**Exercise objective:**
Using the listing below, say how many lines have the string "Update" in them, giving the number alone.
++++++++++++++++++++
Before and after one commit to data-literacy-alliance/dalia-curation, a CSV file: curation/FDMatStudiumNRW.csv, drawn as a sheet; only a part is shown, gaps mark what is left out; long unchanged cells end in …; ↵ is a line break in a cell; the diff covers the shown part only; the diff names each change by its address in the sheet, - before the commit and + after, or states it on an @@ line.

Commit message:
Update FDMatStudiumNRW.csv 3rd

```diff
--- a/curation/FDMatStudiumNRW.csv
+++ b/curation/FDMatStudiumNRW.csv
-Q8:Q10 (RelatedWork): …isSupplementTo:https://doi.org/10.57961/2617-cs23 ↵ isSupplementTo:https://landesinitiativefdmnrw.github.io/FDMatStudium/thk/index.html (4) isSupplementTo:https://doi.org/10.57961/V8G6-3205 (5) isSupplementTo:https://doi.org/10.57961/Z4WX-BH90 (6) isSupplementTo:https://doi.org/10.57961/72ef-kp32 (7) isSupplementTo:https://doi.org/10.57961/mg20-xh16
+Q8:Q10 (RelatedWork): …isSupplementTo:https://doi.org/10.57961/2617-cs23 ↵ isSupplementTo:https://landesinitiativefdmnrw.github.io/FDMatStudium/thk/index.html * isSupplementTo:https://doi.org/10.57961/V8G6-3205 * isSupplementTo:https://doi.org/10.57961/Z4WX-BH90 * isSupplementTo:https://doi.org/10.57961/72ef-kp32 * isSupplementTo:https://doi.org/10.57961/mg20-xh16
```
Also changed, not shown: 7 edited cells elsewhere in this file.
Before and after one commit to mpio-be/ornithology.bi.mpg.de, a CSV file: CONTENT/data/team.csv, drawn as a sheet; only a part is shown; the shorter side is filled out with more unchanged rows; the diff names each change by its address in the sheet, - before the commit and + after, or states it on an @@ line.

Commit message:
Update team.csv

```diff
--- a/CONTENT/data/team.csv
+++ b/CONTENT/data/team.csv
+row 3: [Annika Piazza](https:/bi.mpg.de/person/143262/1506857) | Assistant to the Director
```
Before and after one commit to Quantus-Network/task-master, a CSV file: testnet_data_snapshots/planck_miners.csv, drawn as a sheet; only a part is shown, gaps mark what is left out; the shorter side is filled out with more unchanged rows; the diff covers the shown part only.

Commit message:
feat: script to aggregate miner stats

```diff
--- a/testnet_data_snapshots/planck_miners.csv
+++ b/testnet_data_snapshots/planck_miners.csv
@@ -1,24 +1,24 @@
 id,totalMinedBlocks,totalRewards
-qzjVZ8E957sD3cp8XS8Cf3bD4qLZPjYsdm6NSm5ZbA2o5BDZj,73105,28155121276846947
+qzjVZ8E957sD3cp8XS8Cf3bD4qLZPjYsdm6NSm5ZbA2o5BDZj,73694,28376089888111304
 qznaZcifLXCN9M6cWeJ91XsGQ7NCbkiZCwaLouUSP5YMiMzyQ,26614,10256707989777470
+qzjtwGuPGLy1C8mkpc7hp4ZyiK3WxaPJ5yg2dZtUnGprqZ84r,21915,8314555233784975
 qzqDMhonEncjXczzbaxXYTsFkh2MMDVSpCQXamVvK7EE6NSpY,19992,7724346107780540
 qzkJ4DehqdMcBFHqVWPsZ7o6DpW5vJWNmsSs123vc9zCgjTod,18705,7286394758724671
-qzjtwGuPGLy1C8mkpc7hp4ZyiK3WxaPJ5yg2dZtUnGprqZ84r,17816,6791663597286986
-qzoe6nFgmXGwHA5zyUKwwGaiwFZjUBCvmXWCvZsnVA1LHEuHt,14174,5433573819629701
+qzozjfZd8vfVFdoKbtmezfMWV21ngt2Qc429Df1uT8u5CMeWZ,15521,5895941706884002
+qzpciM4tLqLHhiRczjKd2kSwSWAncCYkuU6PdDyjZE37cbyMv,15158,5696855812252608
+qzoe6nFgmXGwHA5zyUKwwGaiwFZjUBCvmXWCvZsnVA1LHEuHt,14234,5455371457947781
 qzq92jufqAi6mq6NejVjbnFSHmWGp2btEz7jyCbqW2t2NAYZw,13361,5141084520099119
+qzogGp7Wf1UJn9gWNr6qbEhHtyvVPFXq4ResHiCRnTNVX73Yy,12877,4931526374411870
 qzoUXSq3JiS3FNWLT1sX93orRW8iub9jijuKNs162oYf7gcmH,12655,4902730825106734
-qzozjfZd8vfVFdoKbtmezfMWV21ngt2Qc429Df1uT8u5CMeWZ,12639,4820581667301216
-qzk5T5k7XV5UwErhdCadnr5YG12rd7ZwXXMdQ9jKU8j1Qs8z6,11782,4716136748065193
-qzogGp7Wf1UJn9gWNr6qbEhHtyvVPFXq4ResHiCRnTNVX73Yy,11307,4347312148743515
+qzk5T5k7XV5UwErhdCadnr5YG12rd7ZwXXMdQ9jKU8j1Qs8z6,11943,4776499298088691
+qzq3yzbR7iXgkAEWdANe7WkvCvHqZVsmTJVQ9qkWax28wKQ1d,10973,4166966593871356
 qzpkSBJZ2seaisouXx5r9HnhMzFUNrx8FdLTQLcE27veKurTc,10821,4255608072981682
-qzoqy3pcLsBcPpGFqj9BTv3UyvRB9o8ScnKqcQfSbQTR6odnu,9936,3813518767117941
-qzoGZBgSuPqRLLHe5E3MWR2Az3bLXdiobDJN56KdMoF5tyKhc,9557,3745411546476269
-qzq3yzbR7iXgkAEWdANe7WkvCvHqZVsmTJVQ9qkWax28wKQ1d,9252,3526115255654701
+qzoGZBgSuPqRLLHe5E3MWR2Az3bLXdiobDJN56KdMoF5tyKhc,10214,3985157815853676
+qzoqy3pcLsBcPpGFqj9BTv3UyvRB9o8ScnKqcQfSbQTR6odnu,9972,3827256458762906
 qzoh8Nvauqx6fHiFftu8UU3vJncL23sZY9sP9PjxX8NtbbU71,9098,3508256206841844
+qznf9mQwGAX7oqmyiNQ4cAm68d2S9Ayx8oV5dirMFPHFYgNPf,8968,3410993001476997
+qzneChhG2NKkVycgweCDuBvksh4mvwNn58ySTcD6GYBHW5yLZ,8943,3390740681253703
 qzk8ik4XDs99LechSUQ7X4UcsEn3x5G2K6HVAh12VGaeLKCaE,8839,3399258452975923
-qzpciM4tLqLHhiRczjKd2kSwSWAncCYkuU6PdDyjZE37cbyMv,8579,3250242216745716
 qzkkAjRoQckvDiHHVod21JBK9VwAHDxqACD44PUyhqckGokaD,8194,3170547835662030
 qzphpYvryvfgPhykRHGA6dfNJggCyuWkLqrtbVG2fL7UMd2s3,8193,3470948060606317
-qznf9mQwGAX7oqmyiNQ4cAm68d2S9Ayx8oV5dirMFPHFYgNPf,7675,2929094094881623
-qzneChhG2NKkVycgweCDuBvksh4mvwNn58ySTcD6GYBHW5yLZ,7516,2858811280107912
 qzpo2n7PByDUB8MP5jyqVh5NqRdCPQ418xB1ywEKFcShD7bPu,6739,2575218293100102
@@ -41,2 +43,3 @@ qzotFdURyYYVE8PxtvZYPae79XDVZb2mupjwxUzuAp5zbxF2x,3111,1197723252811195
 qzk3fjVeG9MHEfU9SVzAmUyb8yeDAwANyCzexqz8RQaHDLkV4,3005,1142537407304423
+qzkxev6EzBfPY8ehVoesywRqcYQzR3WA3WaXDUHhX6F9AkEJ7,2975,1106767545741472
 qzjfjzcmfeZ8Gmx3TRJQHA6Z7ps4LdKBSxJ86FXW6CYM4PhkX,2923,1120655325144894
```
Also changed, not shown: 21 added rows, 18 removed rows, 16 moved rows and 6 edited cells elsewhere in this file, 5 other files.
++++++++++++++++++++
**Problem solution:**
2